Tech Industry

2HRS2GO: New options for Sprint aren&#039t a bad thing

COMMENTARY -- Why reprice when you can replace?

Sprint (NYSE: FON) reported its third quarter results today, but the more interesting news came with a concurrent announcement that the communications giant would give employees new options in lieu of the ones issued last year. About 24,000 workers can choose to cancel their 2000 options grants and get new ones in May.

Companies with falling stock used to lower the exercise price of their options, justifying it as a necessary way to keep employees. Investors screamed that repricing was nothing more than a reward for poor performance, and amounted to an unfair advantage for employees over shareholders, who have no way of recovering lost equity.

The debate seemed to become moot when the Financial Accounting Standards Board earlier decided that the rules require companies to record additional charges for options repricing. That soured companies on the whole idea.

Keep in mind that "repricing" actually means cancelling the old grants and immediately issuing new ones that pick up the vesting where the old ones left off.

Sprint is doing things a little differently.

Under the plan unveiled this morning, the replacement grants don't go into effect right away, but rather would be issued in May. They will have new vesting requirements, the company says.

And unlike repricing, which is automatic, these new grants only come if employees choose them. They probably will do so, since the 17.8 million FON options covered by the proposal have an average strike price of $59.15, or more than double the current stock price. Also eligible for replacement are about 14.3 million Sprint PCS options with an average exercise price of $52.54, or far higher than the current share price of PCS.

By doing things this way, Sprint avoids those hefty hits to the bottom line; a Sprint spokesman says the company will not record any charges for this, because technically it's not repricing.

Of course, unless FON stock skyrockets past $59 between and now and May, the net result is the same as a repricing, which could be why a few folks sound bitter today.

I'm not a huge fan of options repricing, but in this case, the company has a point.

Only a fool would deny Sprint's stock shot up last year because of the Worldcom (Nasdaq: WCOM) deal. FON shares collapsed following the government's bone-headed decision to kill the merger.

Sprint's tailspin was exacerbated by a combination of worries that the company would be left behind by multinational communications giants, fears about the long-distance market in general and concerns stemming from Wall Street's overall malaise in recent months.

The company can't do anything about any of those macrotrends. In fact, Sprint's business seems to have held up reasonably well over the last 12 months despite growing competition and the merger distractions.
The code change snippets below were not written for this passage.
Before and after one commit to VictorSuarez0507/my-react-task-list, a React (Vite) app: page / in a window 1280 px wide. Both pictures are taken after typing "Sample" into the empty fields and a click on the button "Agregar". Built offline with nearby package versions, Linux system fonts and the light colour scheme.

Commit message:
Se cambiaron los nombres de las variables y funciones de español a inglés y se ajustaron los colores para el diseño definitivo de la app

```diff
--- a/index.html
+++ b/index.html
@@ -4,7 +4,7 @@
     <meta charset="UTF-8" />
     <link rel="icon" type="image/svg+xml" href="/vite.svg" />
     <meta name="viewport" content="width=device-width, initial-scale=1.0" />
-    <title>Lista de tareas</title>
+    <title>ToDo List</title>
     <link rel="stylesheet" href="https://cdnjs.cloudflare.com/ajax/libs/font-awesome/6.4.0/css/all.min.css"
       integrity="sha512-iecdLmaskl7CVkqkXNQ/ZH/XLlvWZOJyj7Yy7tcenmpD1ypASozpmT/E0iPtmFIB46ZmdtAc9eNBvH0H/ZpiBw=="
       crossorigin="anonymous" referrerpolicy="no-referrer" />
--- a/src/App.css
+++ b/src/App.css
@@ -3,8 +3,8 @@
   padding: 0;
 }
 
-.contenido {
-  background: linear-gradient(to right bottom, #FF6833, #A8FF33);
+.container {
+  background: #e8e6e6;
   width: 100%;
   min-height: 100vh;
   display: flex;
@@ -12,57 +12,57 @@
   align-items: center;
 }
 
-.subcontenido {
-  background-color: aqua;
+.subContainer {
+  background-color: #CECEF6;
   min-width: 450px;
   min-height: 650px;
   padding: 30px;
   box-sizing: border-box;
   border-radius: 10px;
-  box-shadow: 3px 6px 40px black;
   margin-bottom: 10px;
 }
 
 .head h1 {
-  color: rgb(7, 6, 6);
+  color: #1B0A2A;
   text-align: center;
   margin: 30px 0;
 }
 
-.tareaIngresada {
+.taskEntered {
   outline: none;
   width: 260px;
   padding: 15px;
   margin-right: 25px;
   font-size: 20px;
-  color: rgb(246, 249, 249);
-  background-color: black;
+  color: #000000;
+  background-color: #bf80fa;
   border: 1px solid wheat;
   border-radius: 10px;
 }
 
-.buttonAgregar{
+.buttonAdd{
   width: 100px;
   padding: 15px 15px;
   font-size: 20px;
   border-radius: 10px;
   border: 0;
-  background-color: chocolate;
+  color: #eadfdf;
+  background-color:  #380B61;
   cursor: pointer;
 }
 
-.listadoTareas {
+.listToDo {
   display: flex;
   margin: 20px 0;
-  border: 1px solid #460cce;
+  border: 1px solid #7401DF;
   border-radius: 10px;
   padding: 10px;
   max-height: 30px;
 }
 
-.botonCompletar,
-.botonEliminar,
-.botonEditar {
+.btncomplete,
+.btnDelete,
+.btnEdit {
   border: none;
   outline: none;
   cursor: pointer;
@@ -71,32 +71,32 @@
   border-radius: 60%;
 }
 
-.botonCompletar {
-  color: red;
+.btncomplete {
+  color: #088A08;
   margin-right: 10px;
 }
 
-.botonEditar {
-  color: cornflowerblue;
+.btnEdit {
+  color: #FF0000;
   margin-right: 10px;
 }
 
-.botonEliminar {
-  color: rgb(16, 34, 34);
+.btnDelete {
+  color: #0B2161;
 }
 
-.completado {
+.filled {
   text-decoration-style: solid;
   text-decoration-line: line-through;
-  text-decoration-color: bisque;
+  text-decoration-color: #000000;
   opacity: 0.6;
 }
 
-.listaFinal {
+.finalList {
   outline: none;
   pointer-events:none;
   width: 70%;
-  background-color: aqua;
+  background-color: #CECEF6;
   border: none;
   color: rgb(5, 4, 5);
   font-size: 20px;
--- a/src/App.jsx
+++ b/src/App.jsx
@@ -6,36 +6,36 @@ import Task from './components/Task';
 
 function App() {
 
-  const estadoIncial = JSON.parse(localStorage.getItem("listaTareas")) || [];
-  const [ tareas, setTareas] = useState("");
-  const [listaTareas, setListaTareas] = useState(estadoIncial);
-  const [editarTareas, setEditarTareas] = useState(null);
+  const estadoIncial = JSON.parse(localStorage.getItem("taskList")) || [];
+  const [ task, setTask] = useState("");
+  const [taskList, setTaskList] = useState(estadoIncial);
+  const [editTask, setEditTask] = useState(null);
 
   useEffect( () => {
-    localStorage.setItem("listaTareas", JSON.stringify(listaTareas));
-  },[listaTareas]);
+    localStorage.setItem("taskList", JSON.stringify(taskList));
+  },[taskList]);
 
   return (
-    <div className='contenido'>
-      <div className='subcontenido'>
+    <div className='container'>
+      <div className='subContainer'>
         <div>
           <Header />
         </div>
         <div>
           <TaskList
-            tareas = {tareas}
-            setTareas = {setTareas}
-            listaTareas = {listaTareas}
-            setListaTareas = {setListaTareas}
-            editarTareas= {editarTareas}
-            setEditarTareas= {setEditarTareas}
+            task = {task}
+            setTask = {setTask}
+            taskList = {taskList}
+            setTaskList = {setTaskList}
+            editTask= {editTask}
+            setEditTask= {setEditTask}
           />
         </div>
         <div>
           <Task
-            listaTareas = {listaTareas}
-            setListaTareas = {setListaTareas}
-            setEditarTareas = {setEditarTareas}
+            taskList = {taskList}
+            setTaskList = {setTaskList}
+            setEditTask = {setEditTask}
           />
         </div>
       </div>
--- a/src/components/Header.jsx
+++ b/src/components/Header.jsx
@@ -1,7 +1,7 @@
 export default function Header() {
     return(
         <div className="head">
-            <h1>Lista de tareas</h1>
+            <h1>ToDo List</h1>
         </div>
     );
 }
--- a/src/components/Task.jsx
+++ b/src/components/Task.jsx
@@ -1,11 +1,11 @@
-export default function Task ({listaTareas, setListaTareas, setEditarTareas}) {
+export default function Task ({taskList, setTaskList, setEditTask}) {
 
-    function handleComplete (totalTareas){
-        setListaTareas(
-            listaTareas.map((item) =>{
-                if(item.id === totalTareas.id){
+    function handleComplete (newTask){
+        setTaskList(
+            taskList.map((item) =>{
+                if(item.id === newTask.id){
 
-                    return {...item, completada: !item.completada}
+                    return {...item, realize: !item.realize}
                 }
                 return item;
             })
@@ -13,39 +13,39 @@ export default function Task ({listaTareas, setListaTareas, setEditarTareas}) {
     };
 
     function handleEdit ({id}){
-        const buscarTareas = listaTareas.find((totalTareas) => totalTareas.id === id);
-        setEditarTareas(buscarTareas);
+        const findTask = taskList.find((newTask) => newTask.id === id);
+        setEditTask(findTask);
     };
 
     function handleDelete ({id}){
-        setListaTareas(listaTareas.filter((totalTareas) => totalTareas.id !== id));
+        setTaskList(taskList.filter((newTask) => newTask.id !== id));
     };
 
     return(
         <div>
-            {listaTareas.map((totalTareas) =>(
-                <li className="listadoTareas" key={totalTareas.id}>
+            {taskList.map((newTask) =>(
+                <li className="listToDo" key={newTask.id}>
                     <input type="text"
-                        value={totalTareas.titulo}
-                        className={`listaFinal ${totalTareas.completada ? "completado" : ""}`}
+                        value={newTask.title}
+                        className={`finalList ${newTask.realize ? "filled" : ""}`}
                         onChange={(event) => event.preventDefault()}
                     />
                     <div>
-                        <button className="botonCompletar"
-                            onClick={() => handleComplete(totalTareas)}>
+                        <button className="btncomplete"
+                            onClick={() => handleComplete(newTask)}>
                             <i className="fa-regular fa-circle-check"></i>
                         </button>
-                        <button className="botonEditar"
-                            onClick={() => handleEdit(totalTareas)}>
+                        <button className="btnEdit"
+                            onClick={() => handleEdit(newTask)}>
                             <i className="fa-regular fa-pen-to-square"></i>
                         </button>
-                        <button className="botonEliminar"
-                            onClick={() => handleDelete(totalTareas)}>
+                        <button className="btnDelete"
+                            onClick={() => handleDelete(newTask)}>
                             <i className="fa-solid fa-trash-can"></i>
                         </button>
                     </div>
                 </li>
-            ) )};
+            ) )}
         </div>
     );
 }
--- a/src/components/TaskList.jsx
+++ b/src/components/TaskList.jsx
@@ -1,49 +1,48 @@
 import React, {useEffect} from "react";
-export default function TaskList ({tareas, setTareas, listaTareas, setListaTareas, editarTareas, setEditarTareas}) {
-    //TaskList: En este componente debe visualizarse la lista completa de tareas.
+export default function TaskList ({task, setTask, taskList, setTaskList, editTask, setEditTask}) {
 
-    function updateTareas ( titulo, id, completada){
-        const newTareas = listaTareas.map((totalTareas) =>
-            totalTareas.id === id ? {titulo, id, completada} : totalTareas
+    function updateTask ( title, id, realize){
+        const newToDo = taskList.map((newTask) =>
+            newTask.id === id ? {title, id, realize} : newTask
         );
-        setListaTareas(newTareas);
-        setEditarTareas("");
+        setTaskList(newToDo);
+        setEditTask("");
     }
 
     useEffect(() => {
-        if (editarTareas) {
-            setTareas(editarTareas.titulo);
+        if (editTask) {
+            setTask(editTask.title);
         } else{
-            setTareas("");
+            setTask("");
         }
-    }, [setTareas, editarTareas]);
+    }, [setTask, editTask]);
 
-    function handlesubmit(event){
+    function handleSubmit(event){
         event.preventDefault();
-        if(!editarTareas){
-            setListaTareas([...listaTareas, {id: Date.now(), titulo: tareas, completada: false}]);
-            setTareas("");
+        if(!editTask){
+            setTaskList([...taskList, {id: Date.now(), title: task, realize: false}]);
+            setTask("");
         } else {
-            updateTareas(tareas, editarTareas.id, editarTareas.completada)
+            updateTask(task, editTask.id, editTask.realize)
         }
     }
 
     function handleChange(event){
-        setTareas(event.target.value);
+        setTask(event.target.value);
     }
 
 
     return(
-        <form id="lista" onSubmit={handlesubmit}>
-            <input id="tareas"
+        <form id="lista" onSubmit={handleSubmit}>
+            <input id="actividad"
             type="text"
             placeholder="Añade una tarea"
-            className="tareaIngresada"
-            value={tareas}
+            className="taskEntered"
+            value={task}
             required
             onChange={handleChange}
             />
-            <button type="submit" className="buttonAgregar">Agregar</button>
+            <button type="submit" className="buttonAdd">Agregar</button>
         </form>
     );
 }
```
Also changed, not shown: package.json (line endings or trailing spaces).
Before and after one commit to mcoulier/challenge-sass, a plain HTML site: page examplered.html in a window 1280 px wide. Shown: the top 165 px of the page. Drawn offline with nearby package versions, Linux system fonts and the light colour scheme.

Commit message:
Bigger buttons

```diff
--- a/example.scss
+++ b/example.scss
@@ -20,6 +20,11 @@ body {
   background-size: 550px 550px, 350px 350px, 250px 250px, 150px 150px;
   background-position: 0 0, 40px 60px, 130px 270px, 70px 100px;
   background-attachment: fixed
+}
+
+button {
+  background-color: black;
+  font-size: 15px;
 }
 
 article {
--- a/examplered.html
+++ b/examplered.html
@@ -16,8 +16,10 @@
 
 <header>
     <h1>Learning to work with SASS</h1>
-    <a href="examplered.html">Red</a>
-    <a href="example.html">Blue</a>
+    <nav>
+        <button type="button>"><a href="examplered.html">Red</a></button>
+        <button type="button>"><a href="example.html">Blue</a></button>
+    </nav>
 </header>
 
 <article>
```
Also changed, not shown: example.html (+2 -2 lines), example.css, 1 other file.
Thus, there's no reason to let employees suffer for the stock's rotten performance. It's especially important these days, when experienced talent is at a premium.

And keep in mind that this options rejiggering is for employees only. CEO Bill Esrey, COO Ronald LeMay and the rest of Sprint's board are not taking part in the plan announced today, and they shouldn't. After all, shareholder value is their responsibility ultimately and they haven't delivered.

Yet you can't reasonably fault Sprint for trying to keep its workforce happy, especially with experienced workers in high demand as the communications industry expands. The options replacement costs nothing on the books, while providing a little more incentive for employees to hang around. It's not much to complain about.

There's always the danger of starting a trend that encourages lousy companies to play options switcheroo. But a truly bad firm won't be around much longer in this market anyway. 22GO>